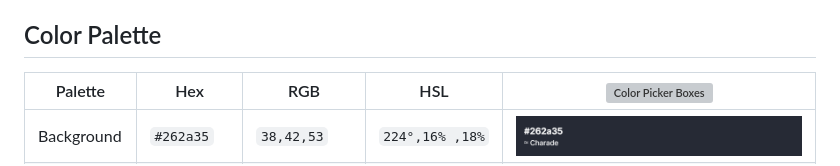
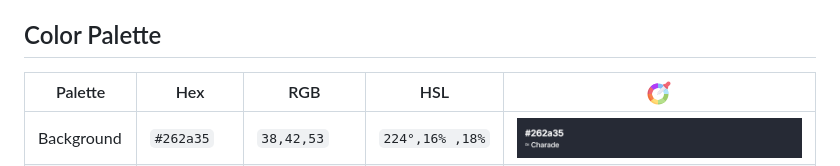
Before and after one commit to rogodev/Drake-Theme, a Markdown page: README.md, the part around the change. Drawn GitHub-style; grey boxes are pictures that could not be loaded.

```diff
--- a/README.md
+++ b/README.md
@@ -10,7 +10,7 @@ All instructions can be found at [Drake theme web in progress](https://link-a-tu
 
 ## Color Palette
 
-| Palette      | Hex       | RGB              | HSL                 | ![Color Picker Boxes](https://github.com/rogodev/Drake-Theme/blob/master/images/color_picker.png?raw=true)   |
+| Palette      | Hex       | RGB              | HSL                 | ![Color Picker Boxes](https://github.com/rogodev/Drake-Theme/blob/master/images/color-picker.png?raw=true)   |
 | ------------ | --------- | -------------    | ---------------     | ----------------------------------------------------------------------------------- |
 | Background   | `#262a35` | `38,42,53`       | `224°,16% ,18%`     | ![Background Color](https://github.com/rogodev/Drake-Theme/blob/master/images/background_color.png?raw=true)     |
 | Comment      | `#6c778d` | `108,119,141`  | `220°,13%,49%`  | ![Comment Color](https://github.com/rogodev/Drake-Theme/blob/master/images/comment.png?raw=true)           |
```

================

Word for word, print out all of the records above; pass over the pictures.

Before and after one commit to rogodev/Drake-Theme, a Markdown page: README.md, the part around the change. Drawn GitHub-style; grey boxes are pictures that could not be loaded.

```diff
--- a/README.md
+++ b/README.md
@@ -10,7 +10,7 @@ All instructions can be found at [Drake theme web in progress](https://link-a-tu
 
 ## Color Palette
 
-| Palette      | Hex       | RGB              | HSL                 | ![Color Picker Boxes](https://github.com/rogodev/Drake-Theme/blob/master/images/color_picker.png?raw=true)   |
+| Palette      | Hex       | RGB              | HSL                 | ![Color Picker Boxes](https://github.com/rogodev/Drake-Theme/blob/master/images/color-picker.png?raw=true)   |
 | ------------ | --------- | -------------    | ---------------     | ----------------------------------------------------------------------------------- |
 | Background   | `#262a35` | `38,42,53`       | `224°,16% ,18%`     | ![Background Color](https://github.com/rogodev/Drake-Theme/blob/master/images/background_color.png?raw=true)     |
 | Comment      | `#6c778d` | `108,119,141`  | `220°,13%,49%`  | ![Comment Color](https://github.com/rogodev/Drake-Theme/blob/master/images/comment.png?raw=true)           |
```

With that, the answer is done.